[053] The term "cheese" as used herein refers broadly to all types of cheeses including, for example, cheeses as defined under the CODEX general Standard for Cheese and as defined under various state and national regulatory bodies. Exemplary classes of cheeses include, but are not limited to, firm/semi-hard cheeses, soft cheeses, analog cheeses, blended cheeses, and pasta filata cheeses, among other types of cheeses. The term "firm/semi-hard cheese" includes cheeses having a percentage moisture on a fat- free basis (MFFB) of between 54% and 69%. Examples of firm/semi-hard cheeses include Colby, Havarti, Monterey Jack, Gorgonzola, Gouda, Cheshire, and Munster, low-moisture Mozzarella, and part-skim Mozzarella, among others. The term "soft cheese" includes cheeses having a MFFB of greater than 67%. Examples of soft cheeses include standard Mozzarella, among others.

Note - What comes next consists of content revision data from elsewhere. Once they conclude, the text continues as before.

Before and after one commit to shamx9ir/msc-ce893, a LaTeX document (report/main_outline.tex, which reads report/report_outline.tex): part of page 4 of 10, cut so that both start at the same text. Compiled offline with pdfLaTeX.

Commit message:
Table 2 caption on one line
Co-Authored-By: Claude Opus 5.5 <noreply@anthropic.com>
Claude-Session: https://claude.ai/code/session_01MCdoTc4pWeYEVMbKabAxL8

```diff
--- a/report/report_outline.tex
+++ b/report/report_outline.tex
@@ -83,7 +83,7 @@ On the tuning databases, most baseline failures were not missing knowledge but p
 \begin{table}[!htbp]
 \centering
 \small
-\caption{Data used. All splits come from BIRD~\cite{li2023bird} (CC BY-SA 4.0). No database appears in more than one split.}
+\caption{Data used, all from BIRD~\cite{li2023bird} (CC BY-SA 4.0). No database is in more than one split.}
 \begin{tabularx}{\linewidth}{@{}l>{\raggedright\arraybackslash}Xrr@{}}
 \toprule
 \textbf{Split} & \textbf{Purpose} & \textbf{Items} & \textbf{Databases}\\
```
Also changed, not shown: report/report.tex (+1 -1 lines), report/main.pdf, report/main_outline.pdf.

[054] As used herein the terms "magnesium enriched milk" and "magnesium enriched milk product" refer to milk and/or milk product supplemented with magnesium ions, resulting in higher concentration of magnesium ions compared to a natural concentration of magnesium in milk and/or milk products obtained from the same mammalian source (e.g., cow). In some embodiments, a concentration of magnesium in the magnesium enriched milk and/or milk product is no more than 1 mM, 2 mM, 3 mM, 4 mM, 5 mM, 6 mM, 7 mM, 8 mM, 9 mM, 10 mM, 11 mM, 12 mM, 13 mM, 14 mM, 15 mM, 16 Mm, 17 mM, 18 mM, 19 mM or 20 mM higher than in milk and/or milk product obtained from the same source that were not supplemented with magnesium ions. In some embodiments, a concentration of magnesium in the magnesium enriched milk and/or milk product is at least 1 mM, 2 mM, 3 mM, 4 mM, 5 mM, 6 mM, 7 mM, 8 mM, 9 mM, 10 mM, 11 mM, 12 mM, 13 mM, 14 mM, 15 mM, 16 Mm, 17 mM, 18 mM, 19 mM or 20 mM higher than in milk and/or milk product obtained from the same source that were not supplemented with magnesium ions. In some embodiments, a concentration of magnesium in the magnesium enriched milk and/or milk product is at least 1 mM, 2 mM, 3 mM, 4 mM, 5 mM, 6 mM, 7 mM, 8 mM, 9 mM, 10 mM, 11 mM, 12 mM, 13 mM, 14 mM, or 15 mM higher than in milk and/or milk product obtained from the same source that were not supplemented with magnesium ions. Each possibility represents a separate embodiment of the present invention. In some embodiments, a concentration of magnesium in the magnesium enriched milk and/or milk product is at least 1 mM higher than in milk and/or milk product obtained from the same source that were not supplemented with magnesium ions. In some embodiments, a concentration of magnesium in the magnesium enriched milk and/or milk product is between 1 mM and 10 mM, 1 mM and 15 mM, 1 mM and 16 mM, 1 mM and 17 mM,

I mM and 18 mM, 1 mM and 19 mM, or 1 mM and 20 mM higher than in milk and/or milk product obtained from the same source that were not supplemented with magnesium ions. Each possibility represents a separate embodiment of the present invention.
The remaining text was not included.